### WHAT YOU NEED TO DO
Where the word "ipynb" occurs in a line of the data, return the whole line.

= Beginning of Section =

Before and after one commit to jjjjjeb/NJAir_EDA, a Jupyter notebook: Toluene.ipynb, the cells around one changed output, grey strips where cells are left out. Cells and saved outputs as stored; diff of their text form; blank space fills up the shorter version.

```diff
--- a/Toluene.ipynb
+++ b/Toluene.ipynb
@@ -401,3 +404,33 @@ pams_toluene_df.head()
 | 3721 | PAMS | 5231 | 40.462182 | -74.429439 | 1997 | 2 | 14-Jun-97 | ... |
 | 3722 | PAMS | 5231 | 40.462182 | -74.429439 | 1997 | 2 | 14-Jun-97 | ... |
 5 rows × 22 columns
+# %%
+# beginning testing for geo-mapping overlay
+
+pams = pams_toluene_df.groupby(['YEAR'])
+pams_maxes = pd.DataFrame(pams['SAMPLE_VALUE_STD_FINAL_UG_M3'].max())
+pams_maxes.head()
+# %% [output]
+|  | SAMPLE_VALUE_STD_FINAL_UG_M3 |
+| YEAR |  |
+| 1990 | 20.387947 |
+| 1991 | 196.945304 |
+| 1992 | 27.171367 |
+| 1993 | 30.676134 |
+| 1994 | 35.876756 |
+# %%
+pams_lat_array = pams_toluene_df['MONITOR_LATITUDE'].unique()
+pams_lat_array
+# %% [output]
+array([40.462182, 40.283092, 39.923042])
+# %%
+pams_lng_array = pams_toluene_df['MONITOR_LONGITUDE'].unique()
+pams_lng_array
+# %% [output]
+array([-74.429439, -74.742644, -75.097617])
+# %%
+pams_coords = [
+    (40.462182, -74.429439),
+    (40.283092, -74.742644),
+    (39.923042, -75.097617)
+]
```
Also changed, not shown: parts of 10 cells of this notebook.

= End of Section =

### TASK RESPONSE
Before and after one commit to jjjjjeb/NJAir_EDA, a Jupyter notebook: Toluene.ipynb, the cells around one changed output, grey strips where cells are left out. Cells and saved outputs as stored; diff of their text form; blank space fills up the shorter version.
--- a/Toluene.ipynb
+++ b/Toluene.ipynb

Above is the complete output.